An acceleration point, uncommon in English typography, is used to indicate an increase in the speed at which the reader reads text. The typographical character derives from the tailed script m (Mercury sign) from the Wingdings font.
Although rarely used in standard English, the acceleration point appears commonly in the Valley girl dialect found in southern California. In addition to commonly heard variations of words (such as "like," "duh," and "totally), speech will occasionally speed up, apropos of nothing. While the acceleration point is most commonly found in the Valley girl dialect, it has uses in standard English, as well. Speakers who are nervous tend to speak at a faster pace than normal, requiring an acceleration point in written text. Other speakers, such as auctioneers, who are known for speaking quickly, sometimes also require acceleration points.
The acceleration point was first conceived of by linguist Benjamin H. Chatterton, working out of Brigham Young University. Supervising a team of undergraduates, he isolated the times in which the acceleration point appears in common speech and devised the appearance of the mark. While it has yet to be approved by any linguistic governing body, a paper on the subject is forthcoming.

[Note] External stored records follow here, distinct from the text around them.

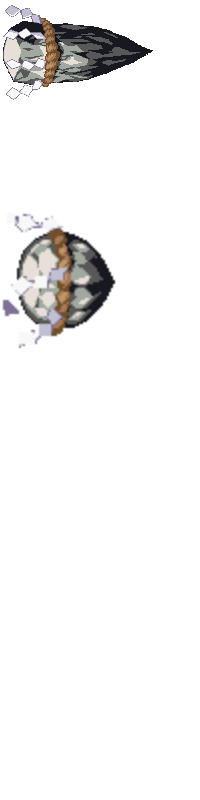
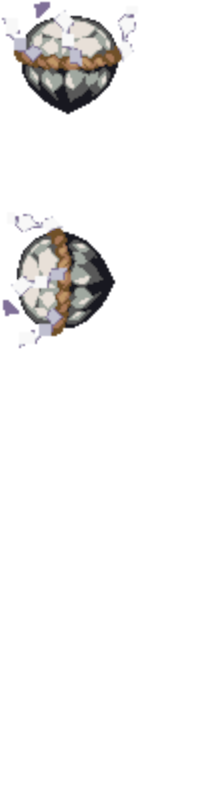
Keystone drop mostly complete

Changed region(s): [[0.0, 0.0, 0.75, 0.1562]]

diff --git a/components/TenshiController.js b/components/TenshiController.js
@@ -41,16 +41,6 @@ class TenshiController extends BossController {
             // }
             this.facePlayer();
             this.attack(15);
-            // let roll = Math.floor(Math.random() * 2);
-            // this.facePlayer();
-            // this.attack(1);
-            // if (roll == this.boss.facing) { //JUMP FORWARD
-            //     this.yVelocity = -1000;
-            //     this.xVelocity = (1 - roll * 2) * 600;
-            // } else { //JUMP BACKWARDS
-            //     this.yVelocity = -700;
-            //     this.xVelocity = (1 - roll * 2) * 600;
-            // }
         }
         if (this.attackDuration > 0 || this.timer > 0) { //DURING STATE
             switch(this.boss.state) {
@@ -149,22 +139,19 @@ class TenshiController extends BossController {
                     if (!this.effectSpawn && ((this.attackDuration < 1.5 && this.attackDuration > 1)
                         || (this.attackDuration < 0.5))) {
                         for (let i = 0; i < 6; i++) {
-                            this.game.addEntity(new Projectile(this.boss.BB.midX - 115 + 250 * i, -154, 200, 200, 
-                                73, 17, 95, 95, 1000, -90, null, "Tenshi", 1, this.game));
-                            this.game.addEntity(new Projectile(this.boss.BB.midX - 115 - 250 * i, -154, 200, 200, 
-                                73, 17, 95, 95, 1000, -90, null, "Tenshi", 1, this.game));
+                            this.game.addEntity(new Keystone(this.boss.BB.midX - 22 - 48 - 125 + 250 * i, -90, this.game));
+                            this.game.addEntity(new Keystone(this.boss.BB.midX - 22 - 48 - 125 - 250 * i, -90, this.game));
                         }
                         this.effectSpawn = true;
                     }
                     if (this.effectSpawn && this.attackDuration < 1 && this.attackDuration > 0.5) {
                         for (let i = 0; i < 6; i++) {
-                            this.game.addEntity(new Projectile(this.boss.BB.midX - 115 - 125 + 250 * i, -154, 200, 200, 
-                                73, 17, 95, 95, 1000, -90, null, "Tenshi", 1, this.game));
-                            this.game.addEntity(new Projectile(this.boss.BB.midX - 115 - 125 - 250 * i, -154, 200, 200, 
-                                73, 17, 95, 95, 1000, -90, null, "Tenshi", 1, this.game));
+                            this.game.addEntity(new Keystone(this.boss.BB.midX - 22 - 48 + 250 * i, -90, this.game));
+                            this.game.addEntity(new Keystone(this.boss.BB.midX - 22 - 48 - 250 * i, -90, this.game));
                         }
                         this.effectSpawn = false;
                     }
+                    Keystone.setSfxPlayed(false);
                     break;
                 }
             }

diff --git a/Entities/Projectile.js b/Entities/Projectile.js
@@ -23,17 +23,19 @@ class Projectile {
         this.x += this.xVelocity * this.game.clockTick;
         this.y += this.yVelocity * this.game.clockTick;
         this.updateHitbox();
-        if (this.lifespan == null) {
-            if (this.x + this.width < 0 || this.x > 1280) {
-                this.removeFromWorld = true;
-            }
-            if (this.y > 1600 || this.y < -800) {
-                this.removeFromWorld = true;
-            }
-        } else {
+        this.behavior();
+        if (this.lifespan != null) {
             if (this.lifespan <= 0) {
                 this.removeFromWorld = true;
             } else this.lifespan -= this.game.clockTick;
+        }
+    };
+    behavior() {
+        if (this.x + this.width < 0 || this.x > 1280) {
+            this.removeFromWorld = true;
+        }
+        if (this.y > 1600 || this.y < -800) {
+            this.removeFromWorld = true;
         }
     };
 

diff --git a/Entities/Tenshi/Keystone.js b/Entities/Tenshi/Keystone.js
@@ -1,0 +1,25 @@
+class Keystone extends Projectile {
+    constructor(x, y, game) {
+        super(x, y, 200, 200, 22, 18, 95, 90, 0, 0, null, "Tenshi", 0, game);
+        Object.assign(this, {x,y,game});
+        this.gravity = 2000;
+        this.bottom = this.y + 18 + 90;
+        
+    };
+    static sfxPlayed = false;
+    static setSfxPlayed(bool) {
+        Keystone.sfxPlayed = bool;
+    }
+    behavior(){
+        this.yVelocity += this.gravity * this.game.clockTick;
+        if (this.y + 18 + 90 >= 700) {
+            console.log("Impact");
+            if (!Keystone.sfxPlayed) {
+                this.game.audioManager.playSound("Rock.wav");
+                Keystone.setSfxPlayed(true);
+            }
+            this.game.addEntity(new Effect(this.x, this.y, "Tenshi", 1, this.game));
+            this.removeFromWorld = true;
+        } 
+    };
+}

diff --git a/Entities/Ghost.js b/Entities/Ghost.js
@@ -30,8 +30,8 @@ class Ghost {
     };
     update() {
         this.calculateTrajectory();
-        if (Math.abs(this.xTrajectory) <= 0.01) this.xTrajectory = 0;
-        if (Math.abs(this.yTrajectory) <= 0.01) this.yTrajectory = 0;
+        if (Math.abs(this.getXTarget() - this.x) <= 1) this.xTrajectory = 0;
+        if (Math.abs(this.getXTarget() - this.y) <= 1) this.yTrajectory = 0;
         this.x += this.xTrajectory * this.speed * this.game.clockTick;
         this.y += this.yTrajectory * this.speed * this.game.clockTick;
     };

diff --git a/index.html b/index.html
@@ -29,6 +29,7 @@
     <script type="text/javascript" src="./Entities/Player.js"></script>
     <script type="text/javascript" src="./Entities/Meiling.js"></script>
     <script type="text/javascript" src="./Entities/Tenshi.js"></script>
+    <script type="text/javascript" src="./Entities/Tenshi/Keystone.js"></script>
     <script type="text/javascript" src="./main.js"></script>
 </head>
 <body>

edit: wikipedia seems to have bought it, for the time being. the permanent link can be found here. please, tell your friends. see if you can find more articles to link to this one. the more publicity we can get for the acceleration point, the better.